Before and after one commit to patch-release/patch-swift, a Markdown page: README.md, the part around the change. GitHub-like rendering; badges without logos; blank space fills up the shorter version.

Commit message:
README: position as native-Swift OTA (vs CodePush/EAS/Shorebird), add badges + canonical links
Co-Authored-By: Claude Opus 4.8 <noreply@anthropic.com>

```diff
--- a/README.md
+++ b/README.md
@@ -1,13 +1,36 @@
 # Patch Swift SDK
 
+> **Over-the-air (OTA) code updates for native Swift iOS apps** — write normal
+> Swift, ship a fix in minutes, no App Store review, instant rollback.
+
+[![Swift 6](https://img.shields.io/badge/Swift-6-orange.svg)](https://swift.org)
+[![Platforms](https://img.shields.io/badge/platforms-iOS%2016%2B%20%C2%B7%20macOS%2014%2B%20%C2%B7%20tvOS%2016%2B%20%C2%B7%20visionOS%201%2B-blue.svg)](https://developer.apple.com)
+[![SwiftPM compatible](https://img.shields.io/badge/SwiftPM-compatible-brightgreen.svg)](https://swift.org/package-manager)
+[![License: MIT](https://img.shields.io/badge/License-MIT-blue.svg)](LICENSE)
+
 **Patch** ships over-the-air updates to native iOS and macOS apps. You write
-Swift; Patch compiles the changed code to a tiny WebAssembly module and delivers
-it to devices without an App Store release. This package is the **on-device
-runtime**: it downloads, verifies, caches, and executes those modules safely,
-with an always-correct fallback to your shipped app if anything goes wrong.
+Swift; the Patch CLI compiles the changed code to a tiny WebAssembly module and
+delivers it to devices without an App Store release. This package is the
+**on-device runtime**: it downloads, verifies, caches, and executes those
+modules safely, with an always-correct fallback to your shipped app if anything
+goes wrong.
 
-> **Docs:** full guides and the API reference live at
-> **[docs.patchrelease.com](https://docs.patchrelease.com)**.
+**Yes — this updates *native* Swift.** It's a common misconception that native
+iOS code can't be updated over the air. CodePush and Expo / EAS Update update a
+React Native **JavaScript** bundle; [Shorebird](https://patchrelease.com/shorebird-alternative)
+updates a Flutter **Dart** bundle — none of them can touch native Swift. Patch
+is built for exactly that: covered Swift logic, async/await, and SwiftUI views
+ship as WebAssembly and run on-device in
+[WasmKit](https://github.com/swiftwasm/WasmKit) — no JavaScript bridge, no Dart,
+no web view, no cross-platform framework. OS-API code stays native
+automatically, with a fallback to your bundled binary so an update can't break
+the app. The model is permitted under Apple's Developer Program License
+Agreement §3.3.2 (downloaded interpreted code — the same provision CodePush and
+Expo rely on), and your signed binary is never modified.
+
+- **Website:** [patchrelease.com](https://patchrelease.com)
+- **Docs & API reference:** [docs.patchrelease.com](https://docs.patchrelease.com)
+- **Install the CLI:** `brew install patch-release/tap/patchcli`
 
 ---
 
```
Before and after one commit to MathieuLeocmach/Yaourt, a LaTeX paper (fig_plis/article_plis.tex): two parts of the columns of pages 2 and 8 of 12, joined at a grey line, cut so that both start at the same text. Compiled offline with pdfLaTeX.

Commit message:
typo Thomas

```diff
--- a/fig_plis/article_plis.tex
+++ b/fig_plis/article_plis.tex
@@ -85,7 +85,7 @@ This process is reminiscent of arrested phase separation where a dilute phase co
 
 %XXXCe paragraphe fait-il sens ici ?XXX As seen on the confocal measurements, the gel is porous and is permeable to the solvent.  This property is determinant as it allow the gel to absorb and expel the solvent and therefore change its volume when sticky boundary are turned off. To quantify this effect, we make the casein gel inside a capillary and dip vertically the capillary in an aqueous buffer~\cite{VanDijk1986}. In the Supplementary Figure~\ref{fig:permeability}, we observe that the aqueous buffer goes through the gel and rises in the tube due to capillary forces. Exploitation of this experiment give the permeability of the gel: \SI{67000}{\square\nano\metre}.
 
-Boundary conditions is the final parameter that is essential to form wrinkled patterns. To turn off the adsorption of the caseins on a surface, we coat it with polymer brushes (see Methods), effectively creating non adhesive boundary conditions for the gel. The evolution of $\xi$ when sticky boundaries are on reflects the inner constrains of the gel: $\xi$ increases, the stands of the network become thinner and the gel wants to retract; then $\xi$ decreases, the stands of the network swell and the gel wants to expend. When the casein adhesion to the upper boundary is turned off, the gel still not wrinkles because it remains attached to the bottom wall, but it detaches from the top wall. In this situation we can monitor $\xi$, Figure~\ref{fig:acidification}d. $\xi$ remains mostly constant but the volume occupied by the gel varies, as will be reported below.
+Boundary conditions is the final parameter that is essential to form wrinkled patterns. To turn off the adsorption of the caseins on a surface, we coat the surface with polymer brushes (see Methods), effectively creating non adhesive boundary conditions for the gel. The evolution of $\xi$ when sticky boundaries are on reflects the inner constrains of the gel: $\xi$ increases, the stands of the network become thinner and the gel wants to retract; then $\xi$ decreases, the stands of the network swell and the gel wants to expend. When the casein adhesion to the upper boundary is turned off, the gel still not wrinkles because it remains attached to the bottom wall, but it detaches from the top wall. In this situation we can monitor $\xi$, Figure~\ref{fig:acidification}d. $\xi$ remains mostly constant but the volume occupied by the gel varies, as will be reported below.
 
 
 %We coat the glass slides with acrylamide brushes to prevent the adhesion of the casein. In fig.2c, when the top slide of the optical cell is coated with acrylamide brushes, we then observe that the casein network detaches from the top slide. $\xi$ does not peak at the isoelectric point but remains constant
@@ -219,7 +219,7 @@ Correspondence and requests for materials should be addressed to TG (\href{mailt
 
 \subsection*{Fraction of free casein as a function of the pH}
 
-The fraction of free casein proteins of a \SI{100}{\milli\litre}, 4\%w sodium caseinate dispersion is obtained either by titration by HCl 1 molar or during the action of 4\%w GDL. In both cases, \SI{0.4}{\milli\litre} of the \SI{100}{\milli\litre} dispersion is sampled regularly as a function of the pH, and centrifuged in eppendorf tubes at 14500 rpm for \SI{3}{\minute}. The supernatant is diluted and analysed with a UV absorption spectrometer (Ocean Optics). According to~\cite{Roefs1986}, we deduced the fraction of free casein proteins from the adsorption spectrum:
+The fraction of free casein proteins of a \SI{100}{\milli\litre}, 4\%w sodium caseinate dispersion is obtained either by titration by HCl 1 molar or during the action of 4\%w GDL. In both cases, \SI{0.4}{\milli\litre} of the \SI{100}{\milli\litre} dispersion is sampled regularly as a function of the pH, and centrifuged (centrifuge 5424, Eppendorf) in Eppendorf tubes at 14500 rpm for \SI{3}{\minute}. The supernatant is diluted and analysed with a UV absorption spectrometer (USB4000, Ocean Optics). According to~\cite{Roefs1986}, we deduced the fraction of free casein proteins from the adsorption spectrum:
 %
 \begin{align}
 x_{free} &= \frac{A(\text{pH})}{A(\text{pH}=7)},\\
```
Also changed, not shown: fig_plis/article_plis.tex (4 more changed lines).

-*-*-

TASK DESCRIPTION - Each line in the listing above that includes "https" is to be copied.

SOLUTION TO THIS EXERCISE -
+[![Swift 6](https://img.shields.io/badge/Swift-6-orange.svg)](https://swift.org)
+[![Platforms](https://img.shields.io/badge/platforms-iOS%2016%2B%20%C2%B7%20macOS%2014%2B%20%C2%B7%20tvOS%2016%2B%20%C2%B7%20visionOS%201%2B-blue.svg)](https://developer.apple.com)
+[![SwiftPM compatible](https://img.shields.io/badge/SwiftPM-compatible-brightgreen.svg)](https://swift.org/package-manager)
+[![License: MIT](https://img.shields.io/badge/License-MIT-blue.svg)](LICENSE)
-> **[docs.patchrelease.com](https://docs.patchrelease.com)**.
+React Native **JavaScript** bundle; [Shorebird](https://patchrelease.com/shorebird-alternative)
+[WasmKit](https://github.com/swiftwasm/WasmKit) — no JavaScript bridge, no Dart,
+- **Website:** [patchrelease.com](https://patchrelease.com)
+- **Docs & API reference:** [docs.patchrelease.com](https://docs.patchrelease.com)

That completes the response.